Doing the Washington Park route when we start at West End Coffeehouse gives us a fairly good exposure to Winston Salem’s south side in general. We’ll head over to Brookstown Avenue toward Old Salem. We’ll pass by the Winston Salem Visitor Center that, along with the Brookstown Inn, is housed in former 19th century factories owned by Moravian industrialist Henry Fries. (The triangular shaped building at the corner of Brookstown and Marshall was originally a transformer station making the factory buildings the first in the city to have electrification).
Just beyond, we turn right onto a strollway that runs parallel to Old Salem and takes us to the round-about at the far end of the village. We circle over to Main Street to take a left on Waughtown Street. Shortly after the Moravians settled in Salem, they this area as a plantation for their farming needs. In 1872 part of the hillside was developed by the Moravians for their African American community who purchased lots there and built homes. The neighborhood came to be called Happy Hill. Both the name and the neighborhood still exist today.
Climbing Waughtown Street we start seeing the campus of the University of North Carolina School of the Arts on the right.
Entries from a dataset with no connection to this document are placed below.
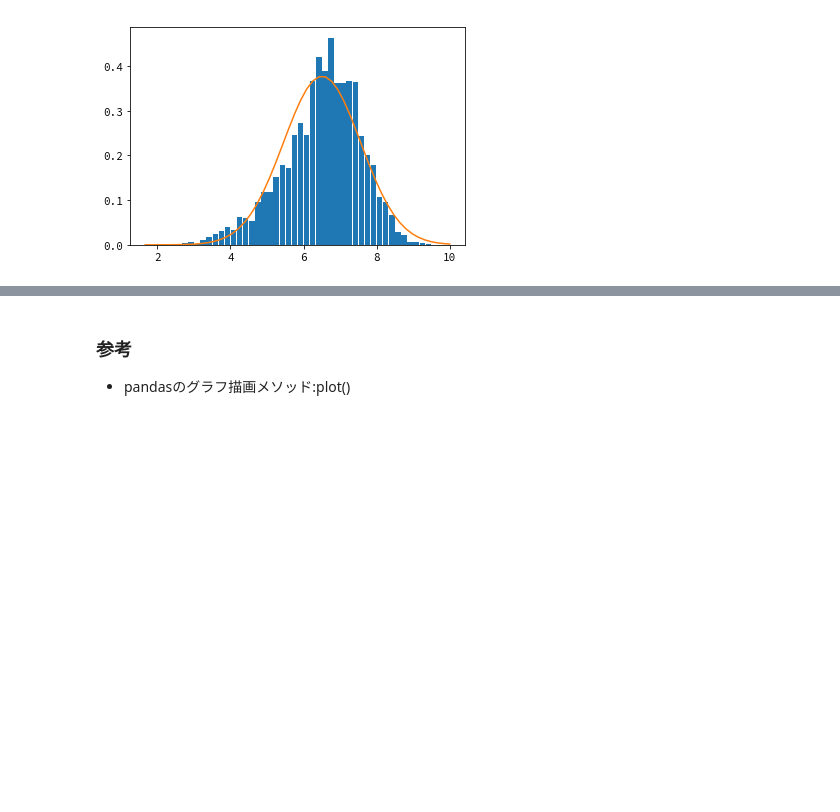
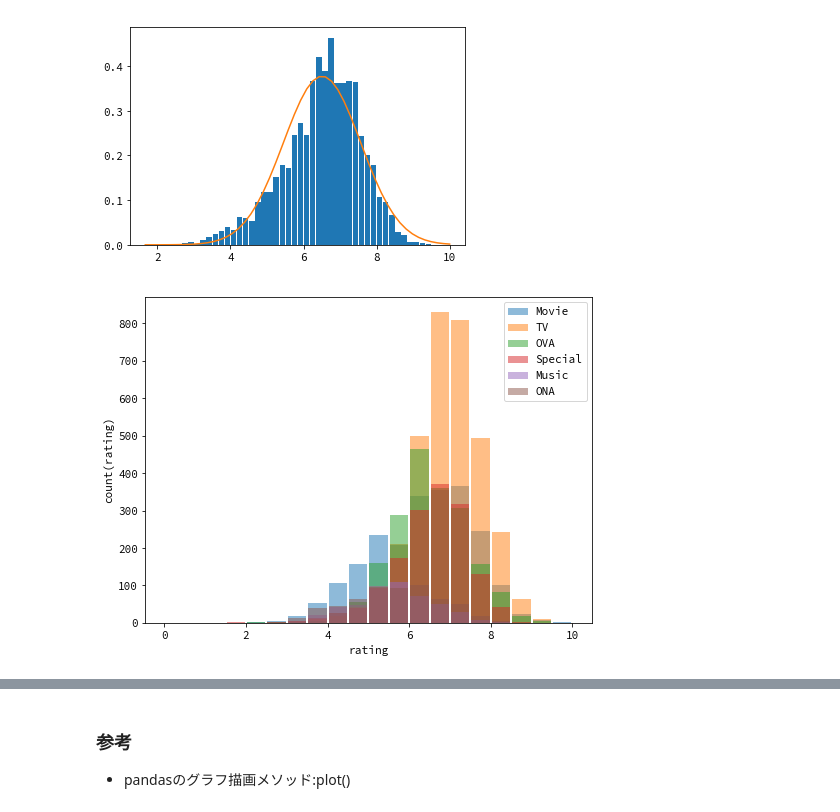
Before and after one commit to ikki02/Python, a Jupyter notebook: Matplotlib.ipynb, the cells around one changed output, grey strips where cells are left out. Cells and saved outputs as stored; diff of their text form; code cells hidden in the pictures; blank space fills up the shorter version.

```diff
--- a/Matplotlib.ipynb
+++ b/Matplotlib.ipynb
@@ -278,3 +278,27 @@ ax.plot(x,y)
 plt.show()
 # %% [output]
 [figure]
+# %%
+# 複数グループを重ねて表示
+types = df['type'].unique()
+labels = types.tolist() #tolist()は便利
+
+fig = plt.figure(figsize=(8,6))
+ax = fig.add_subplot(111)
+
+b_num = np.arange(0, 10.5, 0.5)
+
+for t in types:
+    ax.hist(df.loc[df['type']==t, 'rating'],  #この書き方重要
+            bins=b_num,
+            rwidth=0.9,
+            alpha=0.5, #不透明度を下げる。0のとき透明。1のとき不透明。
+            label=t)
+
+ax.legend()
+ax.set_xlabel('rating')
+ax.set_ylabel('count(rating)')
+
+plt.show()
+# %% [output]
+[figure, added]
```
Also changed, not shown: parts of 2 cells of this notebook.
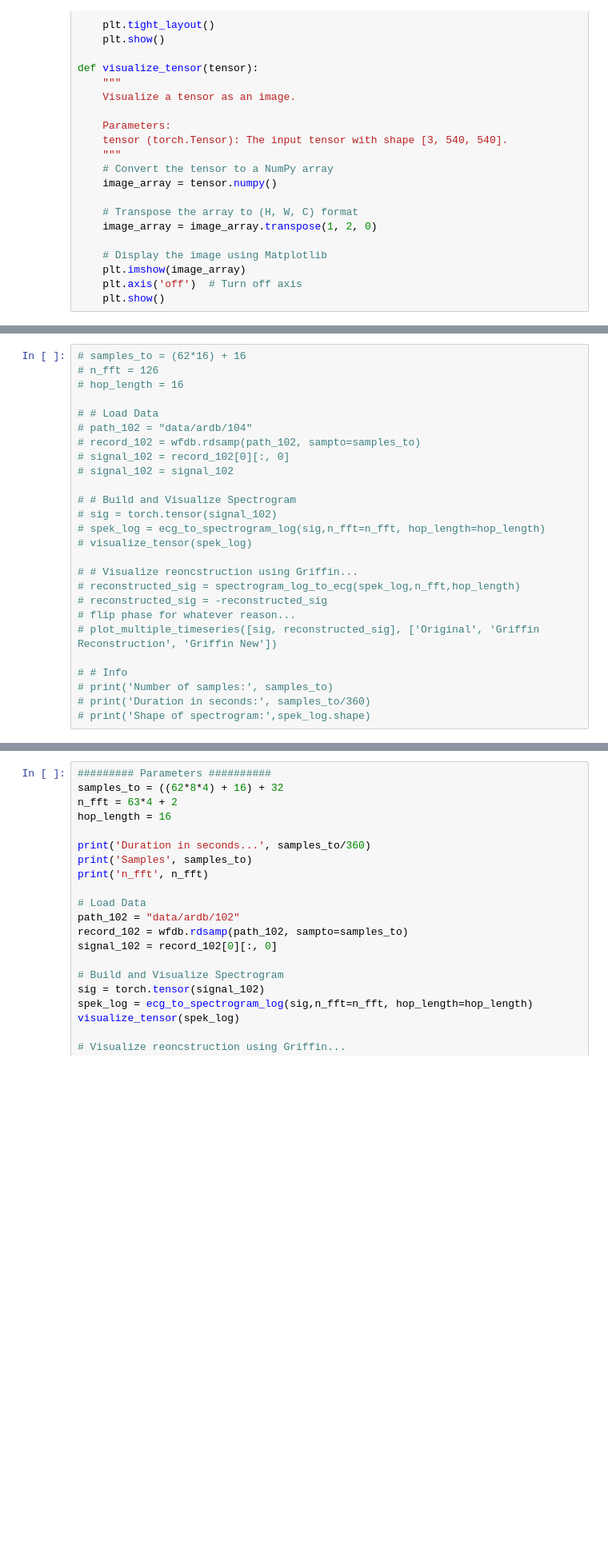
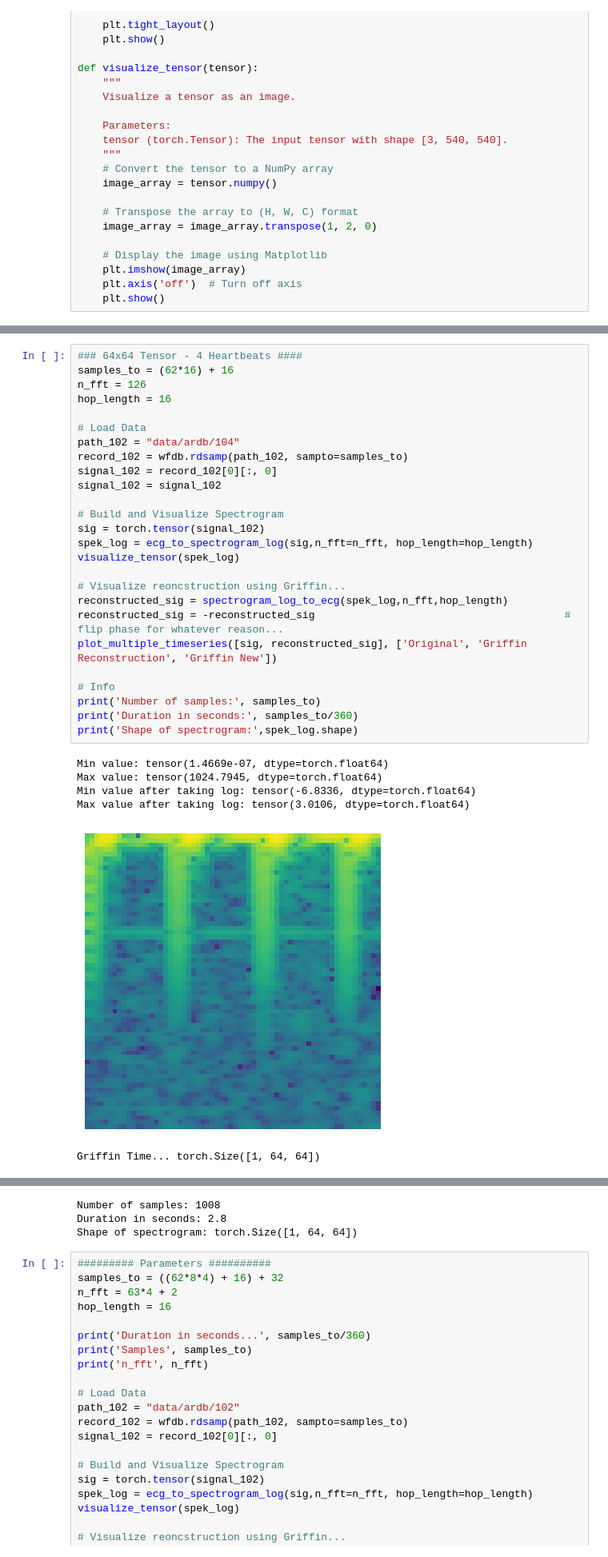
Before and after one commit to piedeboer96/ECG-Signal-Denoising, a Jupyter notebook: ecg_signals_spek.ipynb, the cells around one changed output, grey strips where cells are left out. Shown: that part at 80% size. Saved outputs shown, nothing was run; the diff lists cells and outputs as text; blank space fills up the shorter version.

```diff
--- a/ecg_signals_spek.ipynb
+++ b/ecg_signals_spek.ipynb
@@ -114,25 +152,33 @@ def spectrogram_log_to_ecg(spec_log, n_fft=32, hop_length=None,n_iter=400):
 # %%
-# samples_to = (62*16) + 16
-# n_fft = 126
-# hop_length = 16
+### 64x64 Tensor - 4 Heartbeats ####
+samples_to = (62*16) + 16
+n_fft = 126
+hop_length = 16
 
-# # Load Data
-# path_102 = "data/ardb/104"
-# record_102 = wfdb.rdsamp(path_102, sampto=samples_to)
-# signal_102 = record_102[0][:, 0]
-# signal_102 = signal_102
+# Load Data
+path_102 = "data/ardb/104"
+record_102 = wfdb.rdsamp(path_102, sampto=samples_to)
+signal_102 = record_102[0][:, 0]
+signal_102 = signal_102
 
-# # Build and Visualize Spectrogram
-# sig = torch.tensor(signal_102)
-# spek_log = ecg_to_spectrogram_log(sig,n_fft=n_fft, hop_length=hop_length)
-# visualize_tensor(spek_log)
+# Build and Visualize Spectrogram
+sig = torch.tensor(signal_102)
+spek_log = ecg_to_spectrogram_log(sig,n_fft=n_fft, hop_length=hop_length)
+visualize_tensor(spek_log)
 
-# # Visualize reoncstruction using Griffin...
-# reconstructed_sig = spectrogram_log_to_ecg(spek_log,n_fft,hop_length)
-# reconstructed_sig = -reconstructed_sig                                        # flip phase for whatever reason...
-# plot_multiple_timeseries([sig, reconstructed_sig], ['Original', 'Griffin Reconstruction', 'Griffin New'])
+# Visualize reoncstruction using Griffin...
+reconstructed_sig = spectrogram_log_to_ecg(spek_log,n_fft,hop_length)
+reconstructed_sig = -reconstructed_sig                                        # flip phase for whatever reason...
+plot_multiple_timeseries([sig, reconstructed_sig], ['Original', 'Griffin Reconstruction', 'Griffin New'])
 
-# # Info
-# print('Number of samples:', samples_to)
-# print('Duration in seconds:', samples_to/360)
-# print('Shape of spectrogram:',spek_log.shape)
+# Info
+print('Number of samples:', samples_to)
+print('Duration in seconds:', samples_to/360)
+print('Shape of spectrogram:',spek_log.shape)
+# %% [output]
+Min value: tensor(1.4669e-07, dtype=torch.float64)
+Max value: tensor(1024.7945, dtype=torch.float64)
+Min value after taking log: tensor(-6.8336, dtype=torch.float64)
+Max value after taking log: tensor(3.0106, dtype=torch.float64)
+[figure, added]
+Griffin Time... torch.Size([1, 64, 64])
@@ -139,3 +186,6 @@ def spectrogram_log_to_ecg(spec_log, n_fft=32, hop_length=None,n_iter=400):
+Number of samples: 1008
+Duration in seconds: 2.8
+Shape of spectrogram: torch.Size([1, 64, 64])
 # %%
 ######### Parameters ##########
 samples_to = ((62*8*4) + 16) + 32
```
Also changed, not shown: parts of 5 cells of this notebook, 1 other file.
The school is the first public arts conservatory in the United States and was founded in 1963. Winston Salem, being the first in the nation to have a city arts council, was particularly eager to have the school locate here. As we travel down Haled Street, we can see the original entrance when it opened in 1965. Winston Salem sealed the deal by raising money to renovate the old Gray High School we see there so the school could be move-in ready.
We will zig-zag through more of the south side in the neighborhood generally called Sunnyside. (It got it’s name from being where Moravian businessman Elias Vogler had his farm he called “Sunnyside” back before 1870. He sold it after that for residential development). The Sunnyside area had a recreational park that would later be named Washington Park–where we are heading. The south side area had economic growth during this time with the expansion of John Nissen’s wagon works as well as other industrial ventures. The Washington Park neighborhood would become an attractive area for many of these early entrepreneurs.
We’ll eventually turn on Park Blvd and Gloria Avenue and start seeing the stately old houses in this historic neighborhood. We’ll also ride by and overlook Washington Park itself. Part of the Salem Lake greenway runs through it and there are lots of ball fields, shelters, playgrounds and a dog park. But most intriguing was revealed in a feature on little known sites of the city in the Winston Salem Journal. The park once had a lake that supported sailing in the summer and ice skating in the winter. How long ago is unknown but we can still see some of the supposed remnants.
Heading back to town we’ll go by the Gateway YWCA and cross over the Salem greenway. A left on the greenway would go a couple of miles to the Marketplace Mall. We’ll retrace our route up the strollway and Brookstown to the coffeehouse.